Grief makes you lose your mind, and by that I mean literally, lose your mind. Fortunately I have been able to continue to function relatively normally at work because I love what I do and I work in a very supportive environment, but the rest of my life has been a struggle. My memory for ordinary, non-work related things is failing me… often I have absolutely no memory of what I did two days ago or even two hours ago… and my decision making capacity is frighteningly impaired. Case in point, about a month ago, during the six month anniversary week of Kai’s death, I put candles in the dishwasher.
Most sane people know that there are certain items that should never be washed in a dishwasher, and a candle is such an item. But my “grief brain,” as I like to call it, told me that putting two large pumpkin spice scented candles in the dishwasher would be a great way to remove months of dust and cat hair from the surface. I was shocked when I opened the door to unload what I thought would be squeaky clean dishes to find a waxy orange mess. I turned on the kitchen sink faucet and my heart sank when the sink began filling up. Starting the garbage disposal didn’t help, either, as pieces of orange wax and dirty water bubbled up from below.
Grief consumes your life, and so little things that go wrong seem overwhelming and insurmountable. I thought for a few brief moments about cleaning out the trap to spare myself the embarrassment and expense of explaining to the plumber just how it came about that I clogged the sink with candle wax. After all, I had done this once before, when Kai decided it would be a good idea to help Mommy by pouring liquid wax from a burning candle down the bathroom sink. It’s not a particularly difficult job to remove the u-shaped section of pipe underneath a sink and pop out the hardened wax. But for a grief brain, it was too much. So I turned off the water, closed the dishwasher door, and decided to live with a sink full of pumpkin spiced water for a few days until I could summon the energy to call a plumber.

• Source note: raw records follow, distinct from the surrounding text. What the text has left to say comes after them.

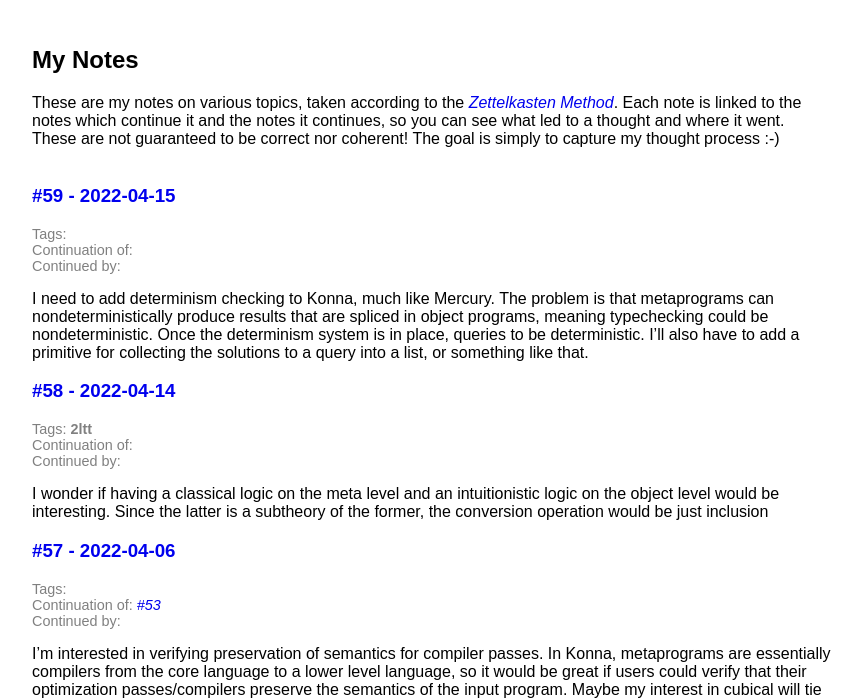
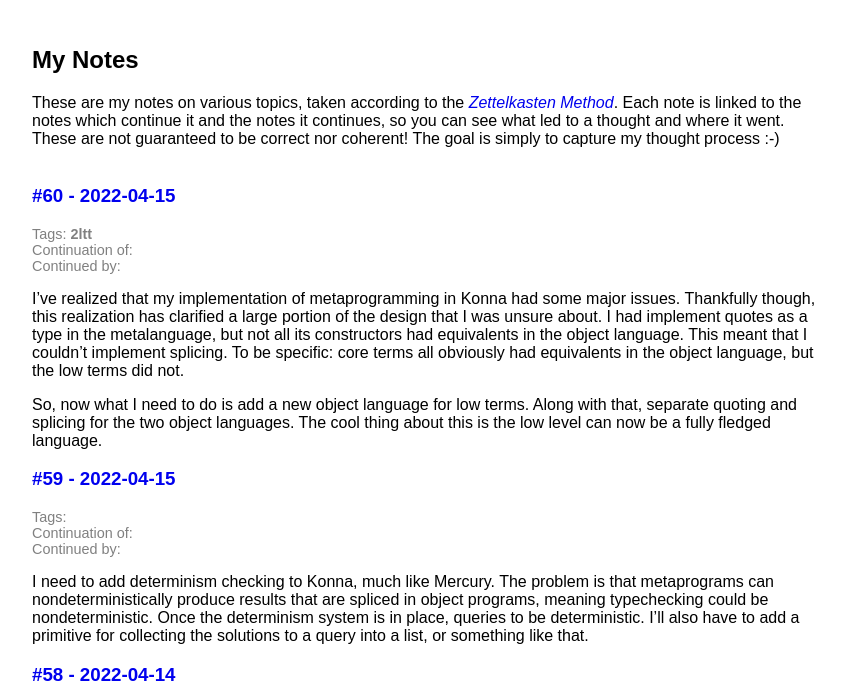
Before and after one commit to eashanhatti/eashanhatti.github.io, a plain HTML site: page notes.html in a window 1280 px wide. Shown: the part 73-773 px from the top of the page, without its empty margins (288-1150 px from the left). Drawn offline with Linux system fonts and the light colour scheme.

Commit message:
Add note

```diff
--- a/notes.html
+++ b/notes.html
@@ -20,6 +20,16 @@
 
 These are my notes on various topics, taken according to the <a href="https://en.wikipedia.org/wiki/Zettelkasten">Zettelkasten Method</a>. Each note is linked to the notes which continue it and the notes it continues, so you can see what led to a thought and where it went. These are not guaranteed to be correct nor coherent! The goal is simply to capture my thought process :-)
 <br><br>
+
+
+<h3 id="60"><a href="/notes.html#60" class="note">#60 - 2022-04-15</a></h3>
+<footer class="note">
+Tags: <strong class="tag">2ltt</strong><br>
+Continuation of: <br>
+Continued by:
+</footer>
+<p>I’ve realized that my implementation of metaprogramming in Konna had some major issues. Thankfully though, this realization has clarified a large portion of the design that I was unsure about. I had implement quotes as a type in the metalanguage, but not all its constructors had equivalents in the object language. This meant that I couldn’t implement splicing. To be specific: core terms all obviously had equivalents in the object language, but the low terms did not.</p>
+<p>So, now what I need to do is add a new object language for low terms. Along with that, separate quoting and splicing for the two object languages. The cool thing about this is the low level can now be a fully fledged language.</p>
 
 
 <h3 id="59"><a href="/notes.html#59" class="note">#59 - 2022-04-15</a></h3>
```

Turned out that the wax had so thoroughly coated the internal dishwasher components that I needed to buy a new one. Not only can grief brain make you feel silly and incompetent, it can cost you money.
These days I am in simplification mode. I am trying not to make many decisions or come up with new ideas, whether they be small or large. Until such time as the fog passes and my mind is functioning again, it seems wisest to try to stay in a quiet, steady routine.